  • One of the fastest-growing population in the UK — expanding at seven times the pace of London — makes Leeds an attractive place for buy-to-let investment.
  • Property prices in Sheffield are among the lowest in major British cities, allowing investors to ‘lock in’ stronger yields should forecasted growth transpire.
  • “Chronic supply and demand issues” makes Leicester a top place for buy-to-let investors with plenty of regeneration projects coming to life.
  • Manchester is “one of the most exciting places to live and work in the UK” and is experiencing the same ripple effect as London has over the past decade, with growth spreading out from the city centre to areas such as Salford, Stockport and Bolton.
  • An exploding population means Birmingham should need 100,000+ homes over the next 10 years, and for 2020, rampant development ahead of the 2022 Commonwealth Games is expected.

Careful now

There’s plenty for both prospective and existing landlords to chew over for the year ahead then. But before taking the plunge, investors need to remember that a combination of soaring costs and rising tax liabilities have smashed returns for buy-to-let participants in recent years.

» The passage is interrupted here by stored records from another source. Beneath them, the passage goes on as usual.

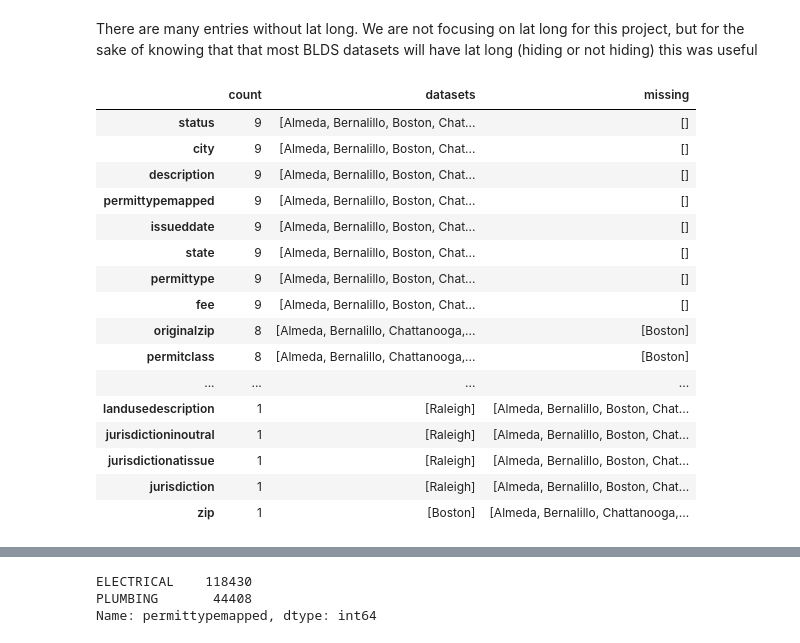
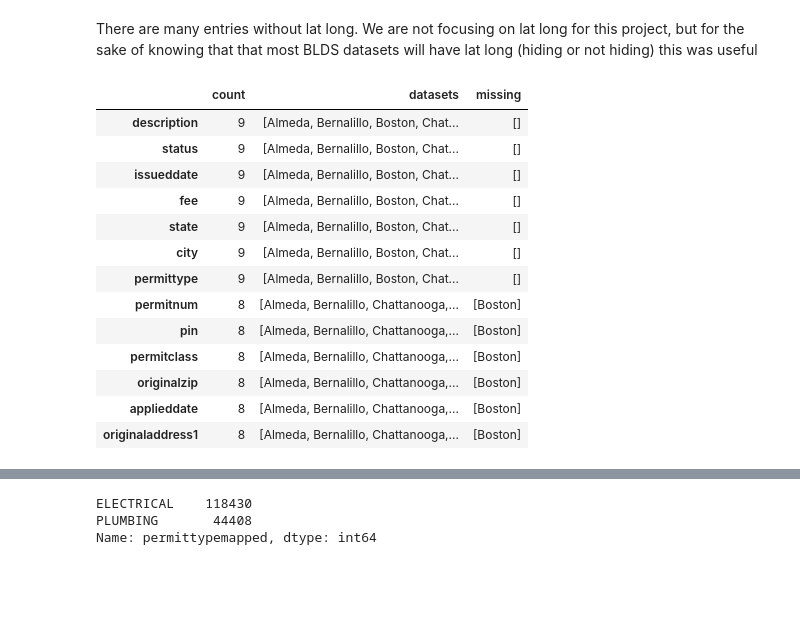
Before and after one commit to sunlightpolicy/open_data_standards_project, a Jupyter notebook: blds_notebook.ipynb, the cells around one changed output, grey strips where cells are left out. Cells and saved outputs as stored; diff of their text form; code cells hidden in the pictures; blank space fills up the shorter version.

```diff
--- a/blds_notebook.ipynb
+++ b/blds_notebook.ipynb
@@ -115,25 +106,22 @@ check_na(permit_dfs['Chattanooga'])
 # %% [markdown]
 There are many entries without lat long.  We are not focusing on lat long for this project, but for the sake of knowing that that most BLDS datasets will have lat long (hiding or not hiding) this was useful
-# %%
-headers_dfs
-# %% [output]
-|  | count | datasets | missing |
-| status | 9 | [Almeda, Bernalillo, Boston, Chat... | [] |
-| city | 9 | [Almeda, Bernalillo, Boston, Chat... | [] |
-| description | 9 | [Almeda, Bernalillo, Boston, Chat... | [] |
-| permittypemapped | 9 | [Almeda, Bernalillo, Boston, Chat... | [] |
-| issueddate | 9 | [Almeda, Bernalillo, Boston, Chat... | [] |
-| state | 9 | [Almeda, Bernalillo, Boston, Chat... | [] |
-| permittype | 9 | [Almeda, Bernalillo, Boston, Chat... | [] |
-| fee | 9 | [Almeda, Bernalillo, Boston, Chat... | [] |
-| originalzip | 8 | [Almeda, Bernalillo, Chattanooga,... | [Boston] |
-| permitclass | 8 | [Almeda, Bernalillo, Chattanooga,... | [Boston] |
-| ... | ... | ... | ... |
-| landusedescription | 1 | [Raleigh] | [Almeda, Bernalillo, Boston, Chat... |
-| jurisdictioninoutral | 1 | [Raleigh] | [Almeda, Bernalillo, Boston, Chat... |
-| jurisdictionatissue | 1 | [Raleigh] | [Almeda, Bernalillo, Boston, Chat... |
-| jurisdiction | 1 | [Raleigh] | [Almeda, Bernalillo, Boston, Chat... |
-| zip | 1 | [Boston] | [Almeda, Bernalillo, Chattanooga,... |
+# %%
+headers_dfs[headers_dfs['count'] >= 8]
+# %% [output]
+|  | count | datasets | missing |
+| description | 9 | [Almeda, Bernalillo, Boston, Chat... | [] |
+| status | 9 | [Almeda, Bernalillo, Boston, Chat... | [] |
+| issueddate | 9 | [Almeda, Bernalillo, Boston, Chat... | [] |
+| fee | 9 | [Almeda, Bernalillo, Boston, Chat... | [] |
+| state | 9 | [Almeda, Bernalillo, Boston, Chat... | [] |
+| city | 9 | [Almeda, Bernalillo, Boston, Chat... | [] |
+| permittype | 9 | [Almeda, Bernalillo, Boston, Chat... | [] |
+| permitnum | 8 | [Almeda, Bernalillo, Chattanooga,... | [Boston] |
+| pin | 8 | [Almeda, Bernalillo, Chattanooga,... | [Boston] |
+| permitclass | 8 | [Almeda, Bernalillo, Chattanooga,... | [Boston] |
+| originalzip | 8 | [Almeda, Bernalillo, Chattanooga,... | [Boston] |
+| applieddate | 8 | [Almeda, Bernalillo, Chattanooga,... | [Boston] |
+| originaladdress1 | 8 | [Almeda, Bernalillo, Chattanooga,... | [Boston] |
 # %%
 permit_dfs['Chattanooga'].head(1)
 # %% [output]
```
Also changed, not shown: parts of 21 cells of this notebook, 12 other files.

I still believe that those wanting to grab a slice of the property sector would be much better served, therefore, by buying stock in one of the country’s listed housebuilders. Why? A combination of booming dividend yields and some ultra-low earnings multiples at current share prices. It’s why I own shares in Taylor Wimpey and Barratt Developments.

There’s an abundance of other ways to play bricks-and-mortar investment, however. Owners of big logistics centres like Clipper Logistics and Warehouse REIT, firms that are great plays on e-commerce. Alternatively, firms like Empiric Student Property are great ways to play the booming student accommodation market. What’s great about these stocks is that they also offer up dividend yields north of 5%.

By Royston Wild

Source: Yahoo Finance UK